[Version difference data]
————
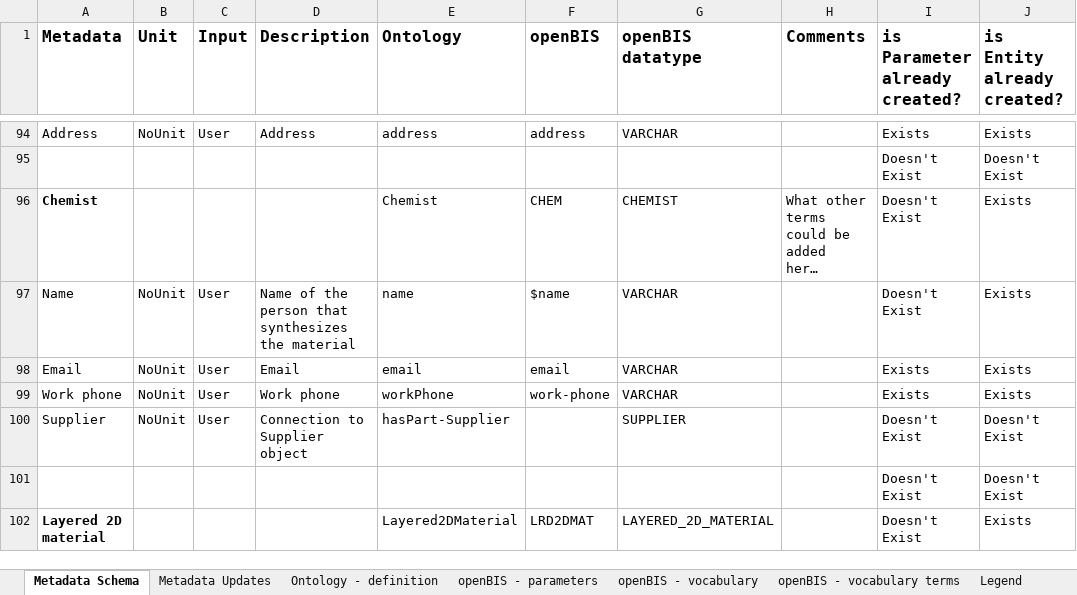
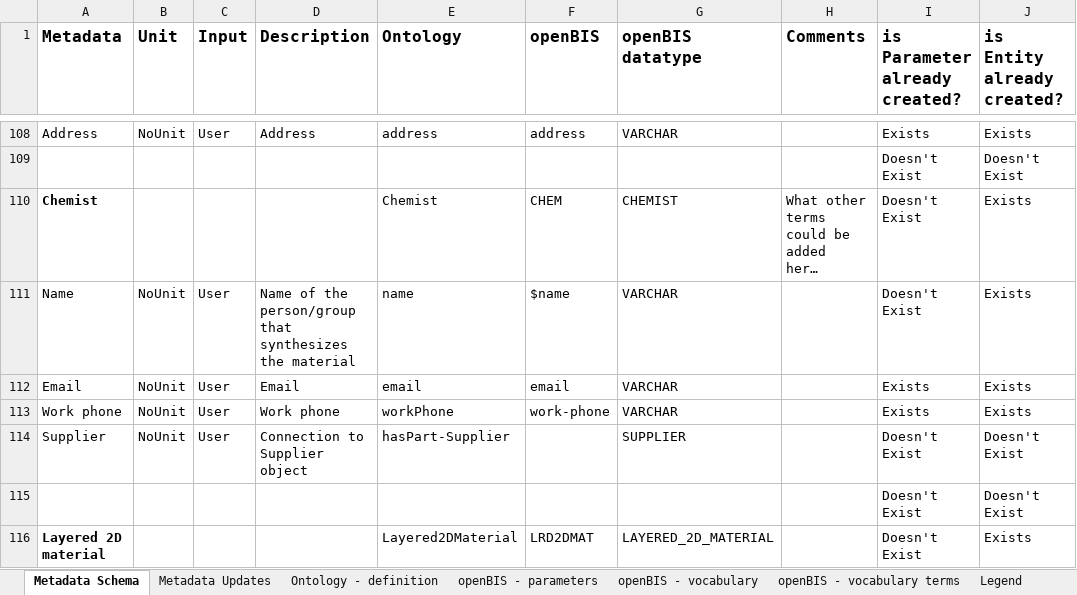
Before and after one commit to nanotech-empa/nanotech-premise, an Excel workbook: Metadata_Schema_for_openBIS.xlsx, sheet Metadata Schema, drawn as a sheet; only a part is shown, gaps mark what is left out; long unchanged cells end in …; values as stored, in another font and other column widths than the file's, no borders; table styles not drawn; addresses are those after the commit; the diff covers the shown part only; the diff names each change by its address in the sheet, - before the commit and + after, or states it on an @@ line.

```diff
--- a/Metadata_Schema_for_openBIS.xlsx (sheet Metadata Schema)
+++ b/Metadata_Schema_for_openBIS.xlsx (sheet Metadata Schema)
-D111 (Description): …of the person that synthesizes…
+D111 (Description): …of the person/group that synthesizes…
```
Also changed, not shown: 14 added rows and 3 removed rows elsewhere in this sheet, sheet Metadata Updates, Metadata_Experiment_Objects.xlsx, Metadata_prepared_to_openBIS.xlsx, 3 other files.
————
### Work task
From the entries, work out how many lines include the word "synthesizes", answering with the number only.

### Solution for this problem
2